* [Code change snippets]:
* * * * * * *
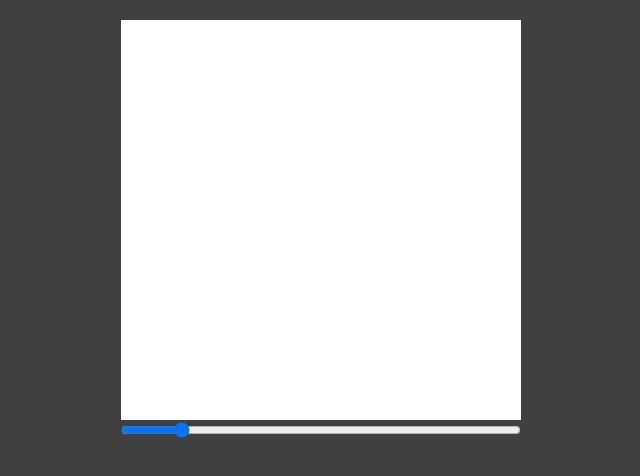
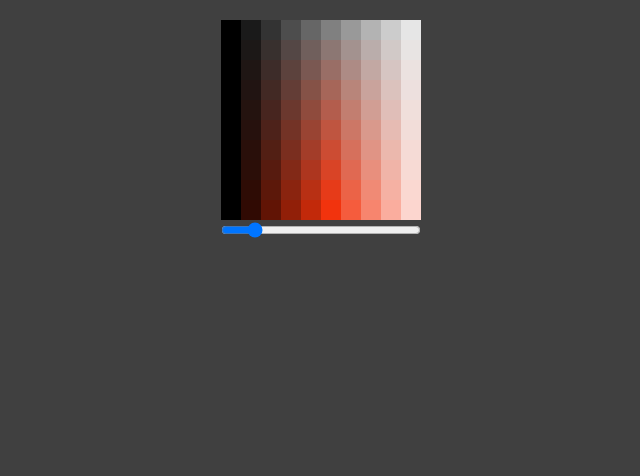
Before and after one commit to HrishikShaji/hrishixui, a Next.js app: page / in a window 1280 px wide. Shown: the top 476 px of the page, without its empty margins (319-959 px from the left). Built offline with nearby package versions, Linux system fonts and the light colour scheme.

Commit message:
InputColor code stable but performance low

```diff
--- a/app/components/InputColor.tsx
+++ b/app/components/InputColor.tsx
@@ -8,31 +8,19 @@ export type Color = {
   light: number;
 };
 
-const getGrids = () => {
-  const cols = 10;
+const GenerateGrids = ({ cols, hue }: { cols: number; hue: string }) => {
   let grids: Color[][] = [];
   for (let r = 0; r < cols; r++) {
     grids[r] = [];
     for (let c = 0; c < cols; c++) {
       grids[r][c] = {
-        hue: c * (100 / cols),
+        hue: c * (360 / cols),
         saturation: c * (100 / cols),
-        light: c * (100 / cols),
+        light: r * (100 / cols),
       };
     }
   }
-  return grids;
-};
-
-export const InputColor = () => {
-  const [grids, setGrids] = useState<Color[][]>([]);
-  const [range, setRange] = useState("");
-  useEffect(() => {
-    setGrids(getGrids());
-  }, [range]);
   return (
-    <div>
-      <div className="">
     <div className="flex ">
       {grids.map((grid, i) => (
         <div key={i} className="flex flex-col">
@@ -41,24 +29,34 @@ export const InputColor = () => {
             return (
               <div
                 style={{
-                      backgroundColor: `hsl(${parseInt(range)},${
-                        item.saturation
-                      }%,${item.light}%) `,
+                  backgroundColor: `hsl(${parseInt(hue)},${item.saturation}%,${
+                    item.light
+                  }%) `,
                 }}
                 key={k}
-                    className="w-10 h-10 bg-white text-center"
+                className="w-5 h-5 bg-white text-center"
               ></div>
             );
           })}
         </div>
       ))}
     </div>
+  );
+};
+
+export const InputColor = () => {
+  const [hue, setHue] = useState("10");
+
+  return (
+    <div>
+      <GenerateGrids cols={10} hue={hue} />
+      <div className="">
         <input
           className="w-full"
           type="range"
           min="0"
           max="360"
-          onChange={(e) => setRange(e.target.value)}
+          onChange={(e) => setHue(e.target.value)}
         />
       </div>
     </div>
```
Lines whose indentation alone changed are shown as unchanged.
* * * * * * *
* [EXERCISE DESCRIPTION]:
The entries should be reproduced word for word, pictures omitted.

* [TASK RESULT]:
Before and after one commit to HrishikShaji/hrishixui, a Next.js app: page / in a window 1280 px wide. Shown: the top 476 px of the page, without its empty margins (319-959 px from the left). Built offline with nearby package versions, Linux system fonts and the light colour scheme.

Commit message:
InputColor code stable but performance low

```diff
--- a/app/components/InputColor.tsx
+++ b/app/components/InputColor.tsx
@@ -8,31 +8,19 @@ export type Color = {
   light: number;
 };
 
-const getGrids = () => {
-  const cols = 10;
+const GenerateGrids = ({ cols, hue }: { cols: number; hue: string }) => {
   let grids: Color[][] = [];
   for (let r = 0; r < cols; r++) {
     grids[r] = [];
     for (let c = 0; c < cols; c++) {
       grids[r][c] = {
-        hue: c * (100 / cols),
+        hue: c * (360 / cols),
         saturation: c * (100 / cols),
-        light: c * (100 / cols),
+        light: r * (100 / cols),
       };
     }
   }
-  return grids;
-};
-
-export const InputColor = () => {
-  const [grids, setGrids] = useState<Color[][]>([]);
-  const [range, setRange] = useState("");
-  useEffect(() => {
-    setGrids(getGrids());
-  }, [range]);
   return (
-    <div>
-      <div className="">
     <div className="flex ">
       {grids.map((grid, i) => (
         <div key={i} className="flex flex-col">
@@ -41,24 +29,34 @@ export const InputColor = () => {
             return (
               <div
                 style={{
-                      backgroundColor: `hsl(${parseInt(range)},${
-                        item.saturation
-                      }%,${item.light}%) `,
+                  backgroundColor: `hsl(${parseInt(hue)},${item.saturation}%,${
+                    item.light
+                  }%) `,
                 }}
                 key={k}
-                    className="w-10 h-10 bg-white text-center"
+                className="w-5 h-5 bg-white text-center"
               ></div>
             );
           })}
         </div>
       ))}
     </div>
+  );
+};
+
+export const InputColor = () => {
+  const [hue, setHue] = useState("10");
+
+  return (
+    <div>
+      <GenerateGrids cols={10} hue={hue} />
+      <div className="">
         <input
           className="w-full"
           type="range"
           min="0"
           max="360"
-          onChange={(e) => setRange(e.target.value)}
+          onChange={(e) => setHue(e.target.value)}
         />
       </div>
     </div>
```
Lines whose indentation alone changed are shown as unchanged.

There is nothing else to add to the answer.